Evaluating this Sex Pistols' performance in terms of music is a relatively pointless exercise, as the band had no desire to please the audience in terms of music, nor could they even play well in any traditional sense.
The performance, devoid of pacing, range, tempo, or melody, is instead an onslaught of rage, rebellion, and release, which is relentlessly ragged throughout the set. Despite this, and the fact that Sid Vicious' bass was little more than a prop, the group seethes with an undeniable raw energy and raises contempt for an audience to a new, almost artistic level. Shouts of "fuck you" and projectiles being hurled at the stage are taken as encouragement, confirming the purpose of this performance.
The group expresses total contempt for their audience and demand the same in return. Despite all this, guitarist Steve Jones and drummer Paul Cook are extraordinary, literally carrying all the musical weight on their shoulders alone. They are the driving force here and what they lack in technical ability, they more than make up for in raw energy. It is Jones' monstrous guitar sound and Cook's pummeling unadorned drumming that provides the sonic onslaught over which Rotten can snarl his vitriolic lyrics.
The audience responds with insults and by hurling objects at the stage, which the group encourages throughout the performance. They kick off the set with their signature song, "God Save The Queen," a seething attack on the British monarchy. Loud and uncoordinated due in part to stage monitor issues that plague the entire set this song actually comes across as a curious form of British patriotism. Although not nearly as shocking in retrospect, these songs were all breaking new ground at the time and Rotten's vocal delivery was creating the mold for countless punk singers to follow.
Amidst the onslaught of debris being hurled at the stage, which included coins intended to inflict pain on Rotten, he is undaunted and provokes even more of this behavior by saying, "Any more presents?
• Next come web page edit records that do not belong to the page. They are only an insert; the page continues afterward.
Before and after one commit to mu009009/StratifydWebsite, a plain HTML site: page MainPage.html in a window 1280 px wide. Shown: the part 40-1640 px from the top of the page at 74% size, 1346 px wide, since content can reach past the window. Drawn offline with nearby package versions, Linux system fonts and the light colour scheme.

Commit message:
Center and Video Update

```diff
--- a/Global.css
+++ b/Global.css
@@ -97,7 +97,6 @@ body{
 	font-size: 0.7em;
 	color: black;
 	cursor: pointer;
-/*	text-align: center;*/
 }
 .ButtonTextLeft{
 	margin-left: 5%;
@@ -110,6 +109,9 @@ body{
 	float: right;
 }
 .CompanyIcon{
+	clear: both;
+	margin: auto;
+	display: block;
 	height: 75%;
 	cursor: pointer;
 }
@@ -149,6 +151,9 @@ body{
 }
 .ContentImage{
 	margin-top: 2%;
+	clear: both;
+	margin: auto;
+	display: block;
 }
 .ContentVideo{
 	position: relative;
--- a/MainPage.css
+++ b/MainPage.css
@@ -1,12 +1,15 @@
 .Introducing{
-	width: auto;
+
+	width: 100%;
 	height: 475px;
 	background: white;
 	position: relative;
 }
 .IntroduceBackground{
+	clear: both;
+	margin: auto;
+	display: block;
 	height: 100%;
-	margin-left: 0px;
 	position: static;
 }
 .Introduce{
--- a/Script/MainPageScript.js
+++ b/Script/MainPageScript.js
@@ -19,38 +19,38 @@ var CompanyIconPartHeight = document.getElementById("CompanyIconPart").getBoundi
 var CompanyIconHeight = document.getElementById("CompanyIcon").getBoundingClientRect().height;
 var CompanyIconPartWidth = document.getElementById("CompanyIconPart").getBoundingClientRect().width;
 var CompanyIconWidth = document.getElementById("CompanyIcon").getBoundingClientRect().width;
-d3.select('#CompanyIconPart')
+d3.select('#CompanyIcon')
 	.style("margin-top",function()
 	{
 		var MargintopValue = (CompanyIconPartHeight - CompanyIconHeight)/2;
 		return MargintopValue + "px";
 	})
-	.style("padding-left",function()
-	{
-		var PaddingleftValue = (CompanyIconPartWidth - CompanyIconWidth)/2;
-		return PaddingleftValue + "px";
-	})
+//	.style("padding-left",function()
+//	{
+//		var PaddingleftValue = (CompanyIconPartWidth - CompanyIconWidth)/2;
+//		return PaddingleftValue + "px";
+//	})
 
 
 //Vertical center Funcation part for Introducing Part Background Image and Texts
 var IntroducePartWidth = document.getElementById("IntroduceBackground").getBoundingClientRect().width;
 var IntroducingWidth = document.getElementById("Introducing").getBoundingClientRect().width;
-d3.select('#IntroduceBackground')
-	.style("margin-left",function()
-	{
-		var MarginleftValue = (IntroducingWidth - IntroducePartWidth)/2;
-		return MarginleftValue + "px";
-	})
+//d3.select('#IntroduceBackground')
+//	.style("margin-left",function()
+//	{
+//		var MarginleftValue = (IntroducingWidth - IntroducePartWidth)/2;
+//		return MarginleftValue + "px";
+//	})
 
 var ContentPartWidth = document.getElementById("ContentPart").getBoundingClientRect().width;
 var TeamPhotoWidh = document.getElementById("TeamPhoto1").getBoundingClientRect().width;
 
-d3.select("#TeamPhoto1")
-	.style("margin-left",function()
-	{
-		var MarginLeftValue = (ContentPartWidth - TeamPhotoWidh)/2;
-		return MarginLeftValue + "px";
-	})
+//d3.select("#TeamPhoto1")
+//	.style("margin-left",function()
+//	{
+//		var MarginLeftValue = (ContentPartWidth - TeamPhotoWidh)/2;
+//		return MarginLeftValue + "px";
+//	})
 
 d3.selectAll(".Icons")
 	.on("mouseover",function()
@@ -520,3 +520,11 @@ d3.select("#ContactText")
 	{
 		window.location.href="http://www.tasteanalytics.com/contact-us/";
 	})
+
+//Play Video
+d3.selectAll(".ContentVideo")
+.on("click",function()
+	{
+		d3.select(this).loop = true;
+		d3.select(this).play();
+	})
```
Here Rotten denounces a society that forces its women to seek illegal and potentially life-threatening abortions. Drummer Paul Cook next leads the way into a chaotic "Holidays In The Sun," which begins with an annoyingly long repetitive thud of his bass drum, but when the Pistols launch into the song proper, it is remarkably well played, with even Vicious managing to contribute to the unstoppable force.
Continuing to provoke the audience, Rotten next inquires "What just hit me in the head? They wind the audience into a final frenzy with the anthemic "Pretty Vacant," followed by further inquiries from Rotten, who exclaims, "What's it like to have bad taste? One might expect the group to leave the audience totally frustrated, by refusing to do an encore, but amidst roars for more, the Pistols return to the stage and launch into a cover of the Stooges' "No Fun.
The song comes to an abrupt halt and in his most insinuating manner, Rotten poses the question that has by now become infamous, "Ever get the feeling you've been cheated? These were true anarchists who were revolting against conformity and they were prepared to fight their way out of the social injustice and economic oppression surrounding them in Britain. Unlike everything that came before them, their music was clearly focused on destruction, anarchy, and chaos in a literal sense and not as any popular trend.
Despite releasing only one album during this tumultuous era, the Sex Pistols created one of the great paradigm shifts in modern music, forever changing the landscape of the music industry.